Image comparison data
>>
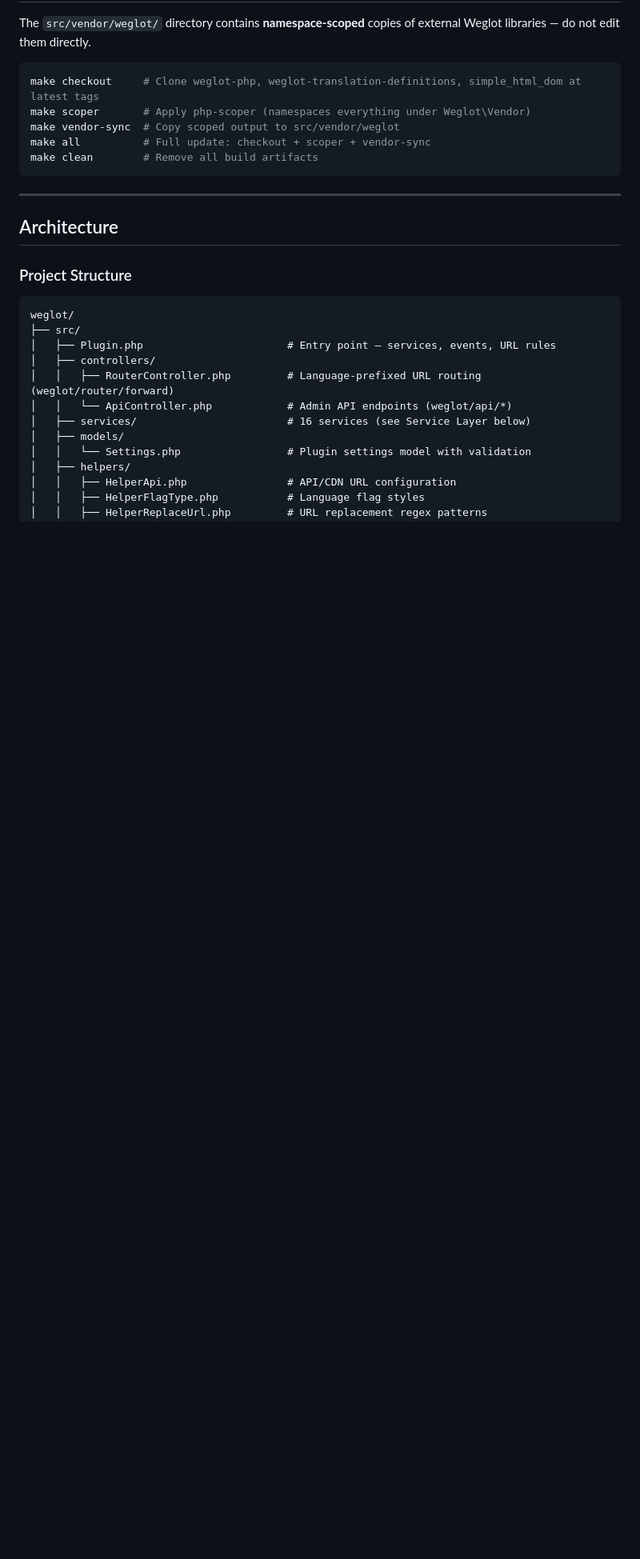
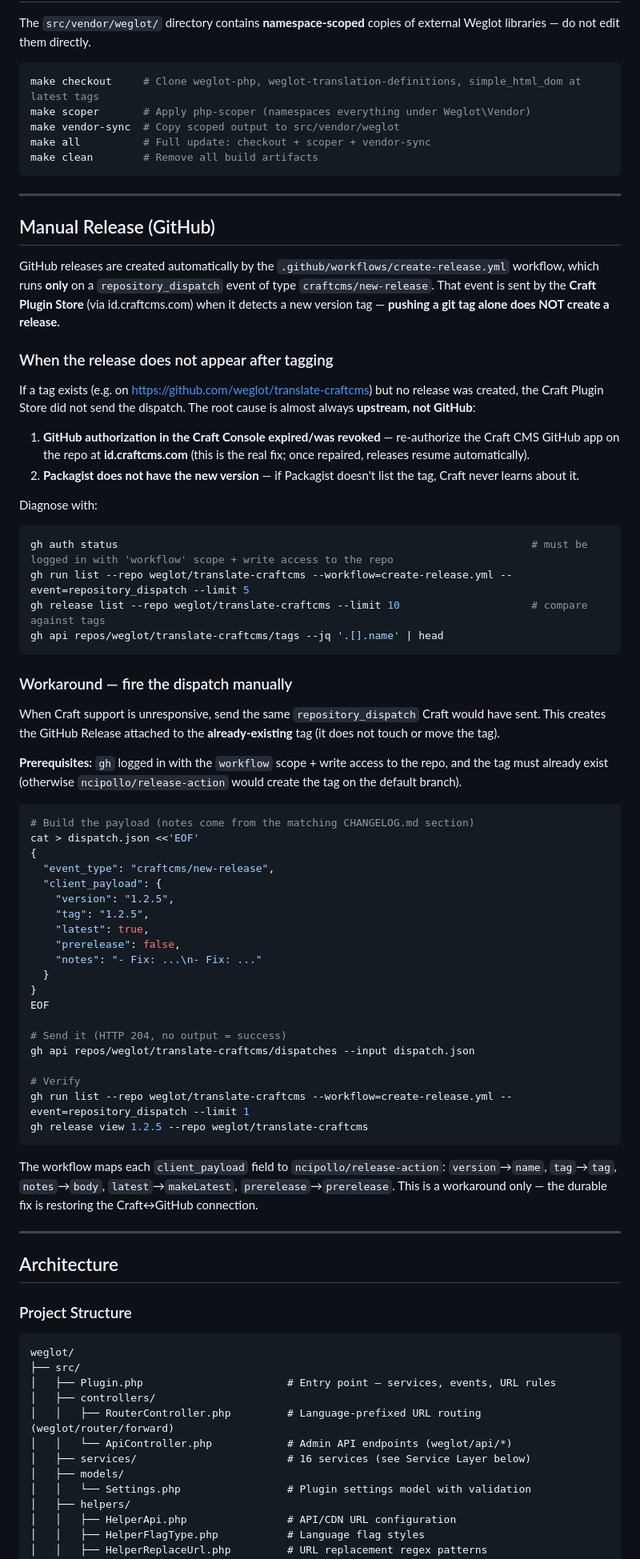
Before and after one commit to weglot/translate-craftcms, a Markdown page: CLAUDE.md, the part around one of its changes. Shown at 80% size. Rendered like a GitHub page; blank space fills up the shorter version.

````diff
--- a/CLAUDE.md
+++ b/CLAUDE.md
@@ -163,6 +163,59 @@ make clean        # Remove all build artifacts
 
 ---
 
+## Manual Release (GitHub)
+
+GitHub releases are created automatically by the `.github/workflows/create-release.yml` workflow, which runs **only** on a `repository_dispatch` event of type `craftcms/new-release`. That event is sent by the **Craft Plugin Store** (via id.craftcms.com) when it detects a new version tag — **pushing a git tag alone does NOT create a release.**
+
+### When the release does not appear after tagging
+
+If a tag exists (e.g. on https://github.com/weglot/translate-craftcms) but no release was created, the Craft Plugin Store did not send the dispatch. The root cause is almost always **upstream, not GitHub**:
+
+1. **GitHub authorization in the Craft Console expired/was revoked** — re-authorize the Craft CMS GitHub app on the repo at **id.craftcms.com** (this is the real fix; once repaired, releases resume automatically).
+2. **Packagist does not have the new version** — if Packagist doesn't list the tag, Craft never learns about it.
+
+Diagnose with:
+
+```bash
+gh auth status                                                                  # must be logged in with 'workflow' scope + write access to the repo
+gh run list --repo weglot/translate-craftcms --workflow=create-release.yml --event=repository_dispatch --limit 5
+gh release list --repo weglot/translate-craftcms --limit 10                     # compare against tags
+gh api repos/weglot/translate-craftcms/tags --jq '.[].name' | head
+```
+
+### Workaround — fire the dispatch manually
+
+When Craft support is unresponsive, send the same `repository_dispatch` Craft would have sent. This creates the GitHub Release attached to the **already-existing** tag (it does not touch or move the tag).
+
+**Prerequisites:** `gh` logged in with the `workflow` scope + write access to the repo, and the tag must already exist (otherwise `ncipollo/release-action` would create the tag on the default branch).
+
+```bash
+# Build the payload (notes come from the matching CHANGELOG.md section)
+cat > dispatch.json <<'EOF'
+{
+  "event_type": "craftcms/new-release",
+  "client_payload": {
+    "version": "1.2.5",
+    "tag": "1.2.5",
+    "latest": true,
+    "prerelease": false,
+    "notes": "- Fix: ...\n- Fix: ..."
+  }
+}
+EOF
+
+# Send it (HTTP 204, no output = success)
+gh api repos/weglot/translate-craftcms/dispatches --input dispatch.json
+
+# Verify
+gh run list --repo weglot/translate-craftcms --workflow=create-release.yml --event=repository_dispatch --limit 1
+gh release view 1.2.5 --repo weglot/translate-craftcms
+```
+
+The workflow maps each `client_payload` field to `ncipollo/release-action`: `version`→`name`, `tag`→`tag`, `notes`→`body`, `latest`→`makeLatest`, `prerelease`→`prerelease`. This is a workaround only — the durable fix is restoring the Craft↔GitHub connection.
+
+---
+
 ## Architecture
 
 ### Project Structure
````
Also changed, not shown: other parts of CLAUDE.md (+6 -6 lines), CHANGELOG.md (+3 -2 lines).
<<
▶ Work task:
Set every entry down again word for word, but not the pictures.

▶ Your solution:
Before and after one commit to weglot/translate-craftcms, a Markdown page: CLAUDE.md, the part around one of its changes. Shown at 80% size. Rendered like a GitHub page; blank space fills up the shorter version.

````diff
--- a/CLAUDE.md
+++ b/CLAUDE.md
@@ -163,6 +163,59 @@ make clean        # Remove all build artifacts
 
 ---
 
+## Manual Release (GitHub)
+
+GitHub releases are created automatically by the `.github/workflows/create-release.yml` workflow, which runs **only** on a `repository_dispatch` event of type `craftcms/new-release`. That event is sent by the **Craft Plugin Store** (via id.craftcms.com) when it detects a new version tag — **pushing a git tag alone does NOT create a release.**
+
+### When the release does not appear after tagging
+
+If a tag exists (e.g. on https://github.com/weglot/translate-craftcms) but no release was created, the Craft Plugin Store did not send the dispatch. The root cause is almost always **upstream, not GitHub**:
+
+1. **GitHub authorization in the Craft Console expired/was revoked** — re-authorize the Craft CMS GitHub app on the repo at **id.craftcms.com** (this is the real fix; once repaired, releases resume automatically).
+2. **Packagist does not have the new version** — if Packagist doesn't list the tag, Craft never learns about it.
+
+Diagnose with:
+
+```bash
+gh auth status                                                                  # must be logged in with 'workflow' scope + write access to the repo
+gh run list --repo weglot/translate-craftcms --workflow=create-release.yml --event=repository_dispatch --limit 5
+gh release list --repo weglot/translate-craftcms --limit 10                     # compare against tags
+gh api repos/weglot/translate-craftcms/tags --jq '.[].name' | head
+```
+
+### Workaround — fire the dispatch manually
+
+When Craft support is unresponsive, send the same `repository_dispatch` Craft would have sent. This creates the GitHub Release attached to the **already-existing** tag (it does not touch or move the tag).
+
+**Prerequisites:** `gh` logged in with the `workflow` scope + write access to the repo, and the tag must already exist (otherwise `ncipollo/release-action` would create the tag on the default branch).
+
+```bash
+# Build the payload (notes come from the matching CHANGELOG.md section)
+cat > dispatch.json <<'EOF'
+{
+  "event_type": "craftcms/new-release",
+  "client_payload": {
+    "version": "1.2.5",
+    "tag": "1.2.5",
+    "latest": true,
+    "prerelease": false,
+    "notes": "- Fix: ...\n- Fix: ..."
+  }
+}
+EOF
+
+# Send it (HTTP 204, no output = success)
+gh api repos/weglot/translate-craftcms/dispatches --input dispatch.json
+
+# Verify
+gh run list --repo weglot/translate-craftcms --workflow=create-release.yml --event=repository_dispatch --limit 1
+gh release view 1.2.5 --repo weglot/translate-craftcms
+```
+
+The workflow maps each `client_payload` field to `ncipollo/release-action`: `version`→`name`, `tag`→`tag`, `notes`→`body`, `latest`→`makeLatest`, `prerelease`→`prerelease`. This is a workaround only — the durable fix is restoring the Craft↔GitHub connection.
+
+---
+
 ## Architecture
 
 ### Project Structure
````
Also changed, not shown: other parts of CLAUDE.md (+6 -6 lines), CHANGELOG.md (+3 -2 lines).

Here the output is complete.